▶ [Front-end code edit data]
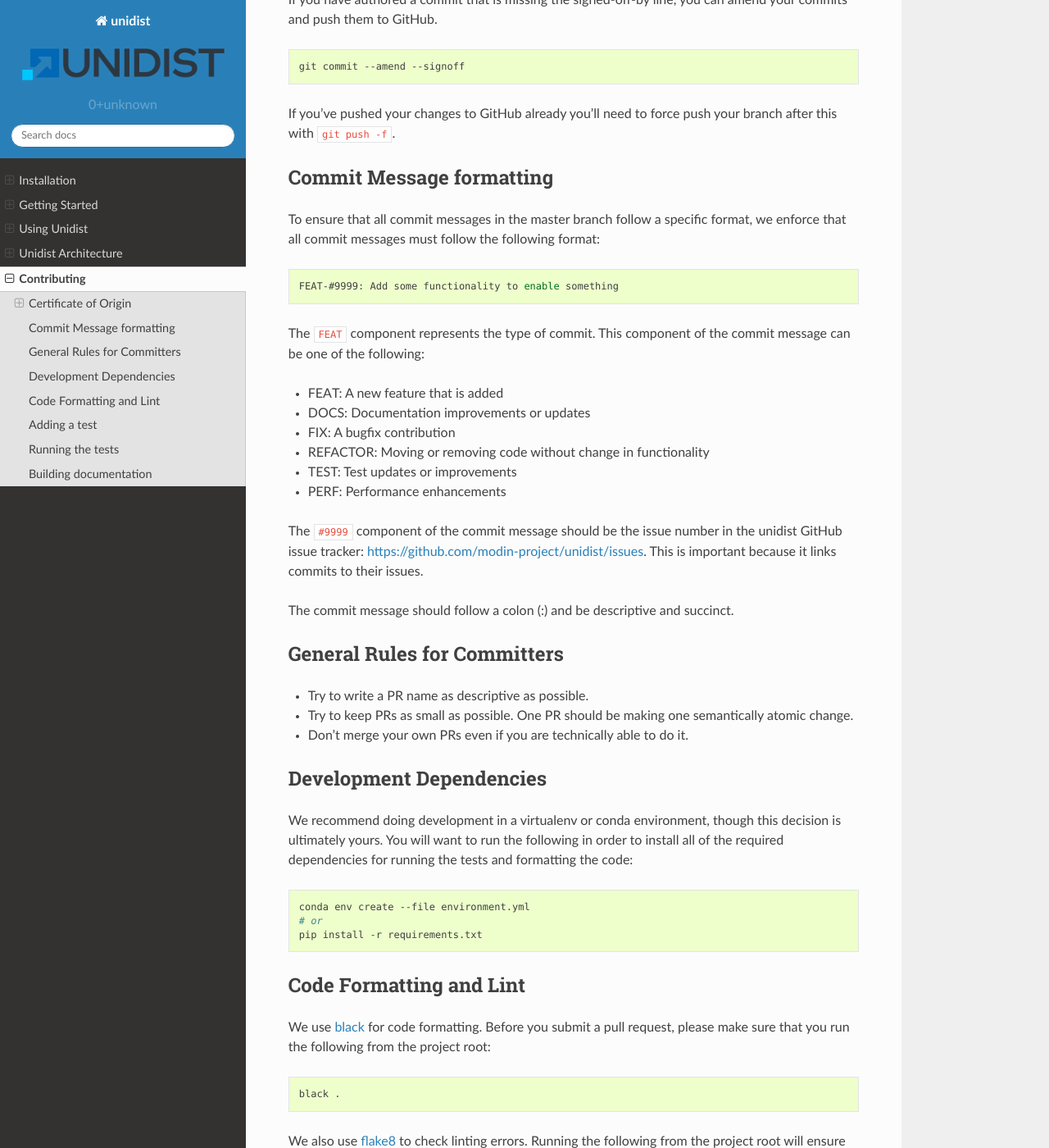
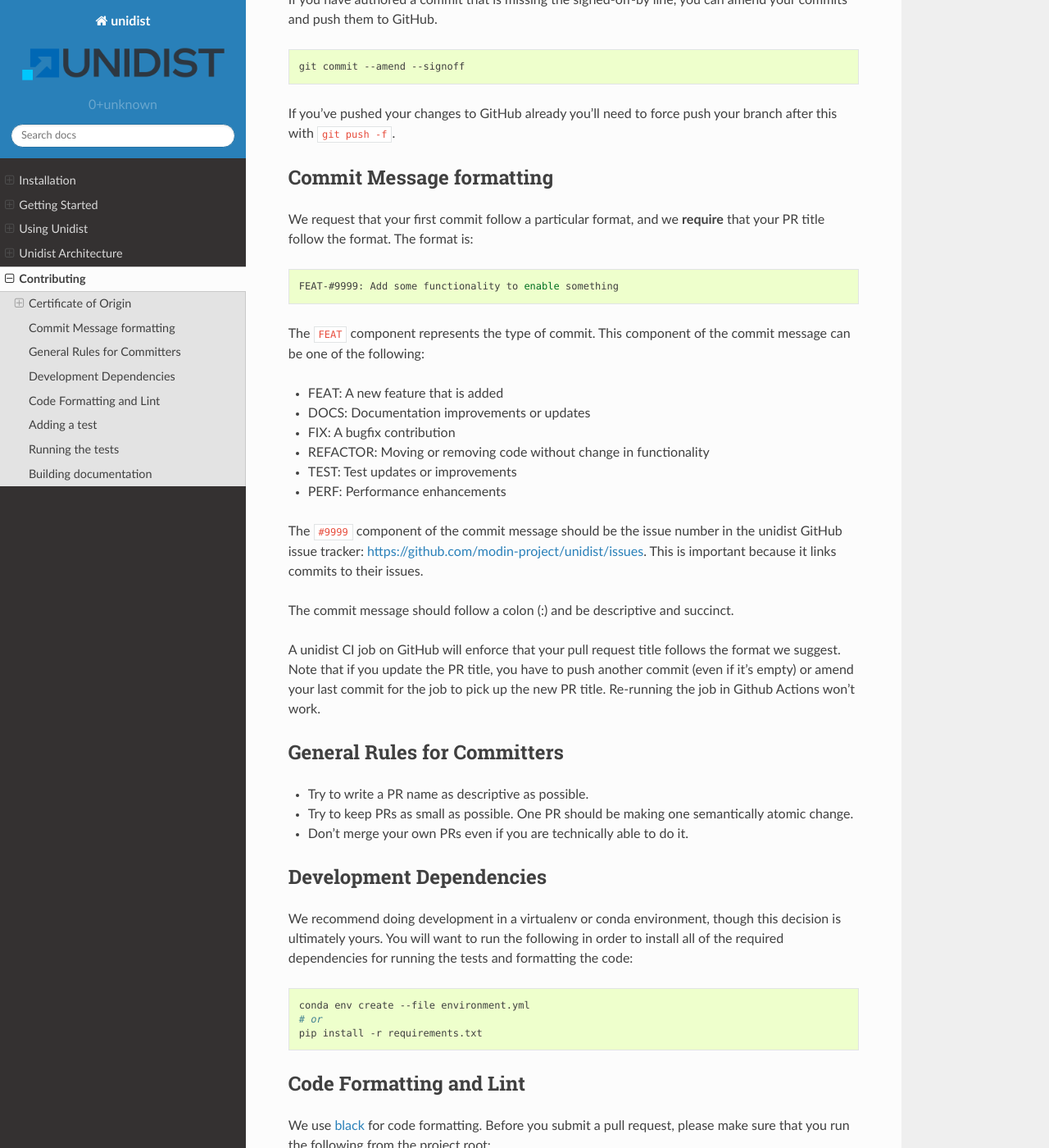
Before and after one commit to modin-project/unidist, a Sphinx documentation site: the page built from docs/developer/contributing.rst, in a window 1280 px wide and 1400 px high, scrolled down 1243 px. Shown: the whole window at 82% size. Built offline with Sphinx 7.4.7 and the Read the Docs theme 2.0.0, drawn with Linux system fonts in a browser that asks for light colours.

Commit message:
FIX-#250: Require format for PR descriptions instead of commit descriptions
Signed-off-by: Igoshev, Iaroslav <iaroslav.igoshev@intel.com>

```diff
--- a/docs/developer/contributing.rst
+++ b/docs/developer/contributing.rst
@@ -73,8 +73,8 @@ after this with ``git push -f``.
 Commit Message formatting
 -------------------------
 
-To ensure that all commit messages in the master branch follow a specific format, we
-enforce that all commit messages must follow the following format:
+We request that your first commit follow a particular format, and we
+**require** that your PR title follow the format. The format is:
 
 .. code-block:: bash
 
@@ -95,6 +95,11 @@ GitHub issue tracker: https://github.com/modin-project/unidist/issues. This is i
 because it links commits to their issues.
 
 The commit message should follow a colon (:) and be descriptive and succinct.
+
+A unidist CI job on GitHub will enforce that your pull request title follows the
+format we suggest. Note that if you update the PR title, you have to push
+another commit (even if it's empty) or amend your last commit for the job to
+pick up the new PR title. Re-running the job in Github Actions won't work.
 
 General Rules for Committers
 ----------------------------
```
Also changed, not shown: commitlint.config.js (deleted, +0 -10 lines), .github/PULL_REQUEST_TEMPLATE.md, 1 other file.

▶ [PROBLEM DESCRIPTION]
Restate each entry word for word, please, but drop any images it holds.

▶ [TASK ANSWER]
Before and after one commit to modin-project/unidist, a Sphinx documentation site: the page built from docs/developer/contributing.rst, in a window 1280 px wide and 1400 px high, scrolled down 1243 px. Shown: the whole window at 82% size. Built offline with Sphinx 7.4.7 and the Read the Docs theme 2.0.0, drawn with Linux system fonts in a browser that asks for light colours.

Commit message:
FIX-#250: Require format for PR descriptions instead of commit descriptions
Signed-off-by: Igoshev, Iaroslav <iaroslav.igoshev@intel.com>

```diff
--- a/docs/developer/contributing.rst
+++ b/docs/developer/contributing.rst
@@ -73,8 +73,8 @@ after this with ``git push -f``.
 Commit Message formatting
 -------------------------
 
-To ensure that all commit messages in the master branch follow a specific format, we
-enforce that all commit messages must follow the following format:
+We request that your first commit follow a particular format, and we
+**require** that your PR title follow the format. The format is:
 
 .. code-block:: bash
 
@@ -95,6 +95,11 @@ GitHub issue tracker: https://github.com/modin-project/unidist/issues. This is i
 because it links commits to their issues.
 
 The commit message should follow a colon (:) and be descriptive and succinct.
+
+A unidist CI job on GitHub will enforce that your pull request title follows the
+format we suggest. Note that if you update the PR title, you have to push
+another commit (even if it's empty) or amend your last commit for the job to
+pick up the new PR title. Re-running the job in Github Actions won't work.
 
 General Rules for Committers
 ----------------------------
```
Also changed, not shown: commitlint.config.js (deleted, +0 -10 lines), .github/PULL_REQUEST_TEMPLATE.md, 1 other file.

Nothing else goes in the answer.